### [MATERIALS PROVIDED]
_ _ _ _ _

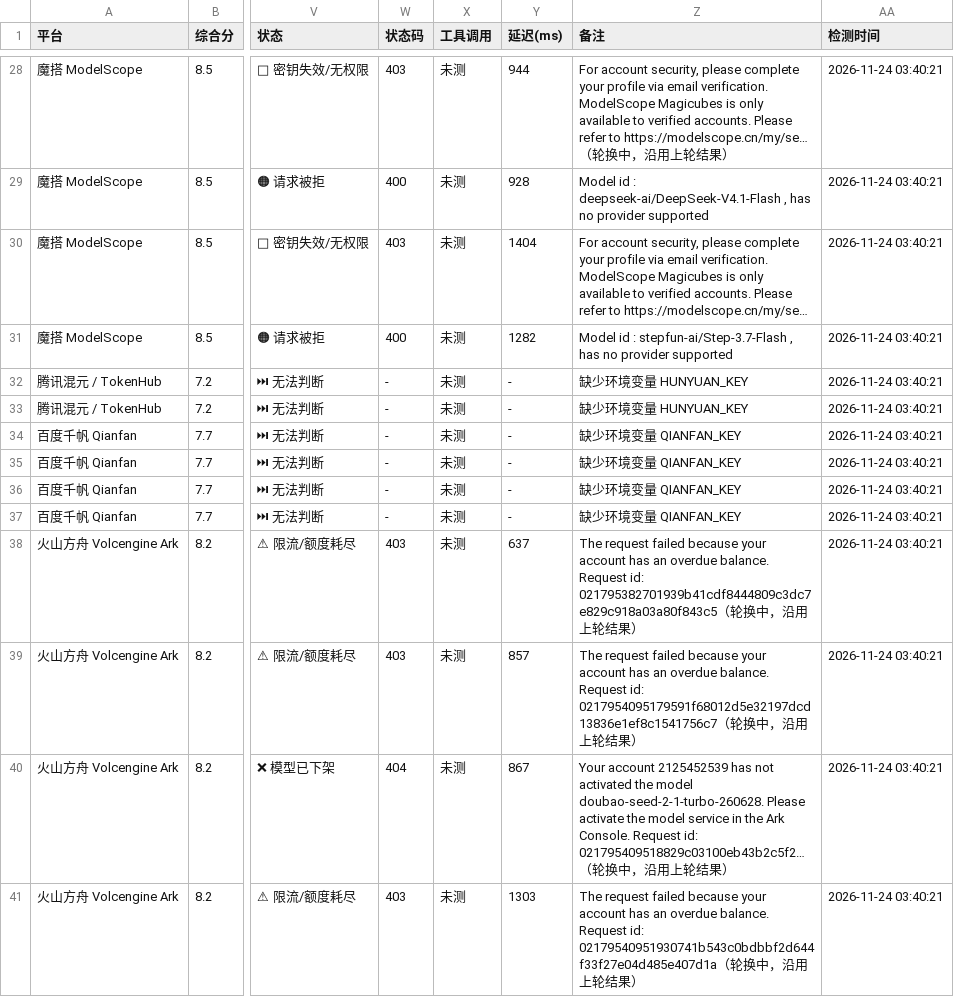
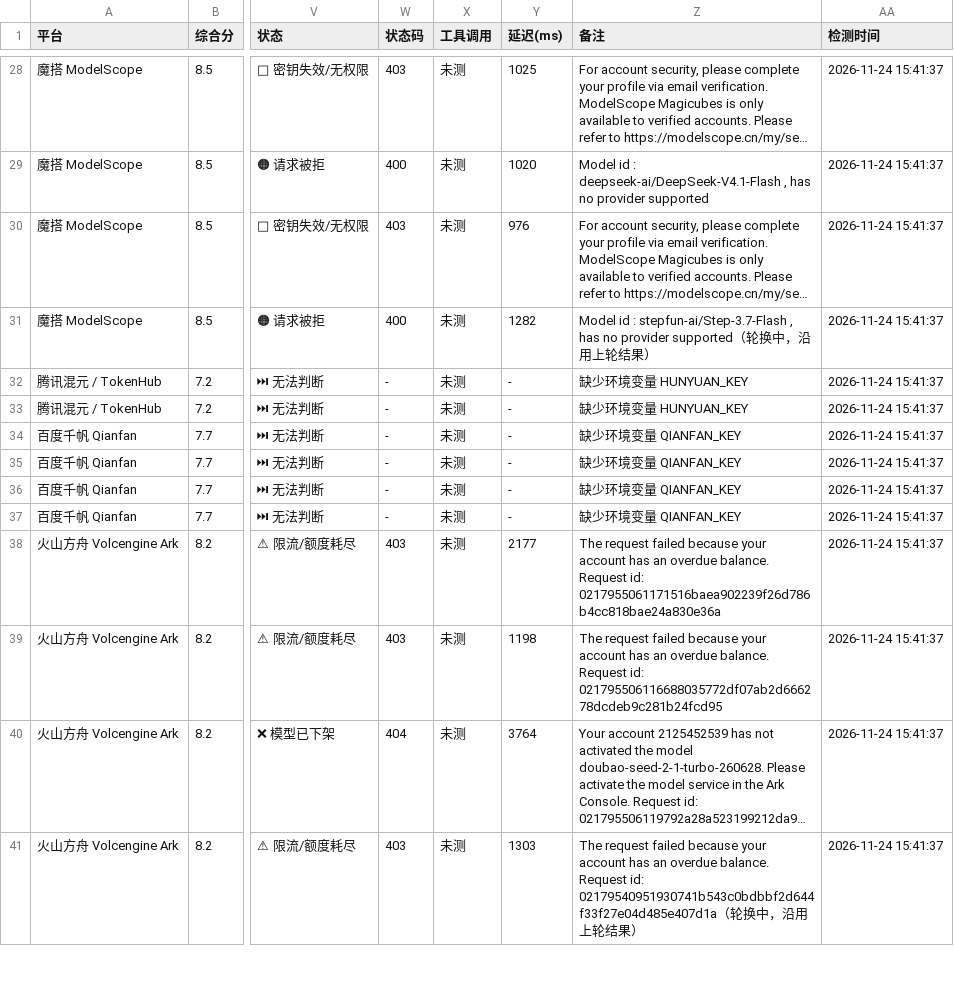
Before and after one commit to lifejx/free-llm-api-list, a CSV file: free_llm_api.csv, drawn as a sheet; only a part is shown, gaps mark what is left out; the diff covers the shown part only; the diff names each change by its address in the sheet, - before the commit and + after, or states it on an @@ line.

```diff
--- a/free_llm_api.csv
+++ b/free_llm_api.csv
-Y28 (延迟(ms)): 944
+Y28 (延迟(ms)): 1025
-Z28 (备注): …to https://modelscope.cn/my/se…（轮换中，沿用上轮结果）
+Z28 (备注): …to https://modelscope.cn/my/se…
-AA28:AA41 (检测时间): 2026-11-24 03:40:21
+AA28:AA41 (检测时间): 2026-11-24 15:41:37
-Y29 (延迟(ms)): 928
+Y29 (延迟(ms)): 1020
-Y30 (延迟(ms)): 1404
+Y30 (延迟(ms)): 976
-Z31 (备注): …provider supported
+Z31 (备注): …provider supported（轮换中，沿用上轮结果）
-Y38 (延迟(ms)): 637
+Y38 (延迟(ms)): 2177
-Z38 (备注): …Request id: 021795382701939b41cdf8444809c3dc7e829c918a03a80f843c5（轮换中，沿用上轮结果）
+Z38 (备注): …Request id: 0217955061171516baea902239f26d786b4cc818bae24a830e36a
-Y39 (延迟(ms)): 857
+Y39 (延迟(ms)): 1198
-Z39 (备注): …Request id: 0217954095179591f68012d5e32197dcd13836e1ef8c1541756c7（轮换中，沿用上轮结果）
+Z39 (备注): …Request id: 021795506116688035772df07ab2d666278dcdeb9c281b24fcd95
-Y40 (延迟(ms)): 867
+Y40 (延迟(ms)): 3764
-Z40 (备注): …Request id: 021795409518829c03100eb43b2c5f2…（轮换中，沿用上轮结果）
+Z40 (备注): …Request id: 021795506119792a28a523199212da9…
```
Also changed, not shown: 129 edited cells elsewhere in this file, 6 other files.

_ _ _ _ _

### [THE PROBLEM]
Take each line in the listing that has the word "supported" and copy it.

### [WRITTEN ANSWER]
-Z31 (备注): …provider supported
+Z31 (备注): …provider supported（轮换中，沿用上轮结果）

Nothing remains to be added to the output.